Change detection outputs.
○ ○ ○ ○

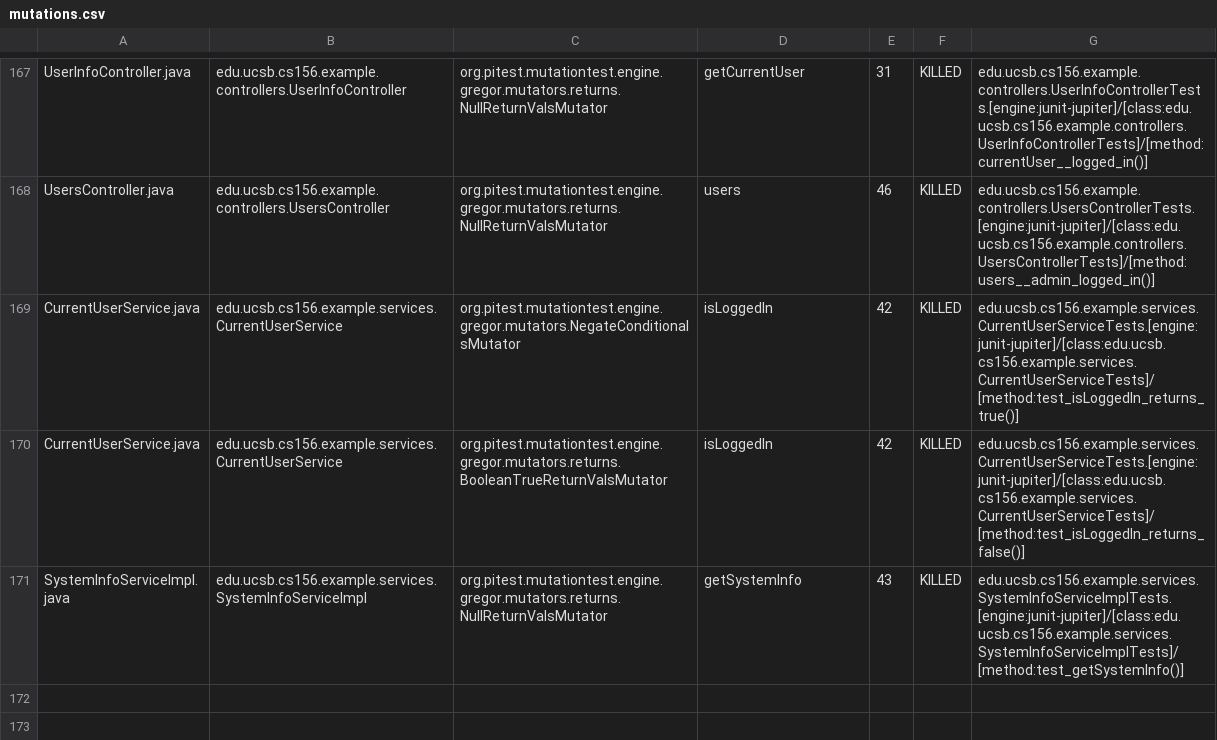
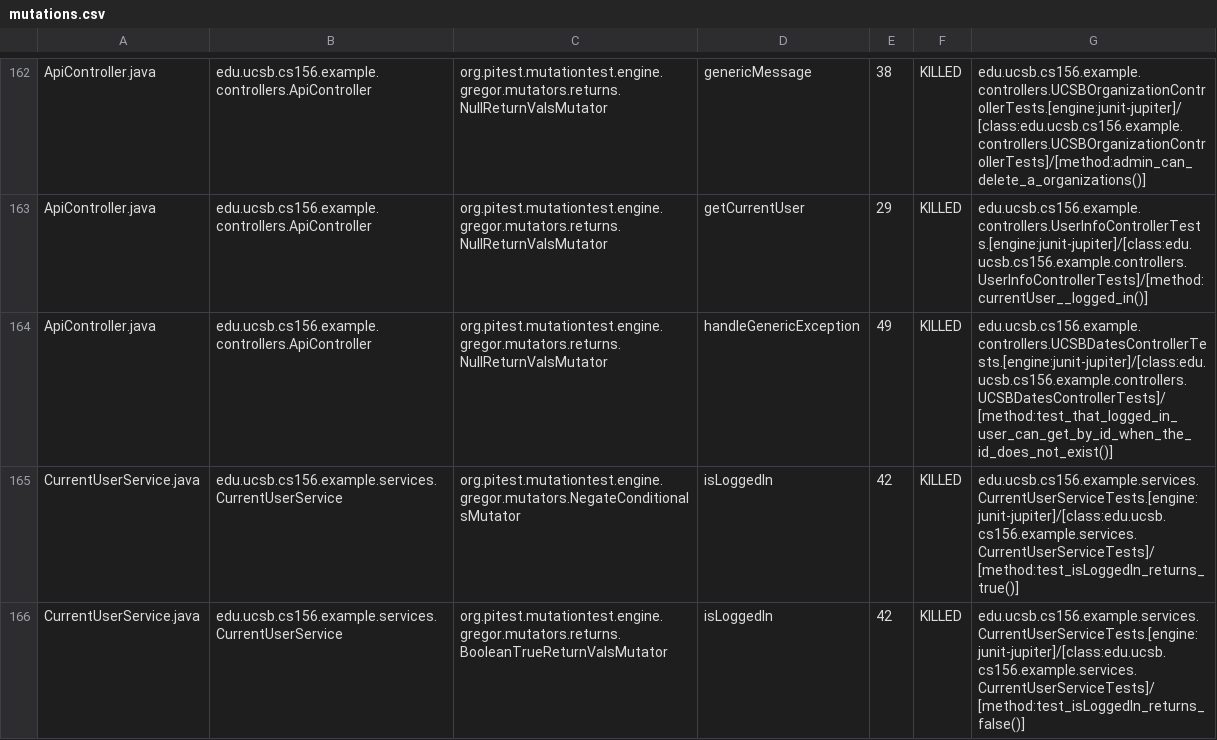
Before and after one commit to ucsb-cs156-f24/team02-f24-16, a CSV file: prs/85/pitest/mutations.csv, drawn as a sheet; only a part is shown, gaps mark what is left out; the shorter side is filled out with more unchanged rows; addresses are those after the commit; the diff covers the shown part only; the diff names each change by its address in the sheet, - before the commit and + after, or states it on an @@ line.

Commit message:
Deploying to gh-pages from @ ucsb-cs156-f24/team02-f24-16@802394e1705bbded97a4bbd905903531433294d9 🚀

```diff
--- a/prs/85/pitest/mutations.csv
+++ b/prs/85/pitest/mutations.csv
-A162: UserInfoController.java
+A162: ApiController.java
-B162: edu.ucsb.cs156.example.controllers.UserInfoController
+B162: edu.ucsb.cs156.example.controllers.ApiController
-D162: getCurrentUser
+D162: genericMessage
-E162: 31
+E162: 38
-G162: edu.ucsb.cs156.example.controllers.UserInfoControllerTests.[engine:junit-jupiter]/[class:edu.ucsb.cs156.example.controllers.UserInfoControllerTests]/[method:currentUser__logged_in()]
+G162: edu.ucsb.cs156.example.controllers.UCSBOrganizationControllerTests.[engine:junit-jupiter]/[class:edu.ucsb.cs156.example.controllers.UCSBOrganizationControllerTests]/[method:admin_can_delete_a_organizations()]
@@ row 2 moved to row 163: ApiController.java @@
-A164: UsersController.java
+A164: ApiController.java
-B164: edu.ucsb.cs156.example.controllers.UsersController
+B164: edu.ucsb.cs156.example.controllers.ApiController
-D164: users
+D164: handleGenericException
-E164: 46
+E164: 49
-G164: edu.ucsb.cs156.example.controllers.UsersControllerTests.[engine:junit-jupiter]/[class:edu.ucsb.cs156.example.controllers.UsersControllerTests]/[method:users__admin_logged_in()]
+G164: edu.ucsb.cs156.example.controllers.UCSBDatesControllerTests.[engine:junit-jupiter]/[class:edu.ucsb.cs156.example.controllers.UCSBDatesControllerTests]/[method:test_that_logged_in_user_can_get_by_id_when_the_id_does_not_exist()]
```
Also changed, not shown: 2 added rows, 2 removed rows and 102 moved rows elsewhere in this file, 17 other files.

○ ○ ○ ○

Exercise directions. In the entries above, which lines hold the word "file"? Copy them out.

Exercise solution.
Before and after one commit to ucsb-cs156-f24/team02-f24-16, a CSV file: prs/85/pitest/mutations.csv, drawn as a sheet; only a part is shown, gaps mark what is left out; the shorter side is filled out with more unchanged rows; addresses are those after the commit; the diff covers the shown part only; the diff names each change by its address in the sheet, - before the commit and + after, or states it on an @@ line.
Also changed, not shown: 2 added rows, 2 removed rows and 102 moved rows elsewhere in this file, 17 other files.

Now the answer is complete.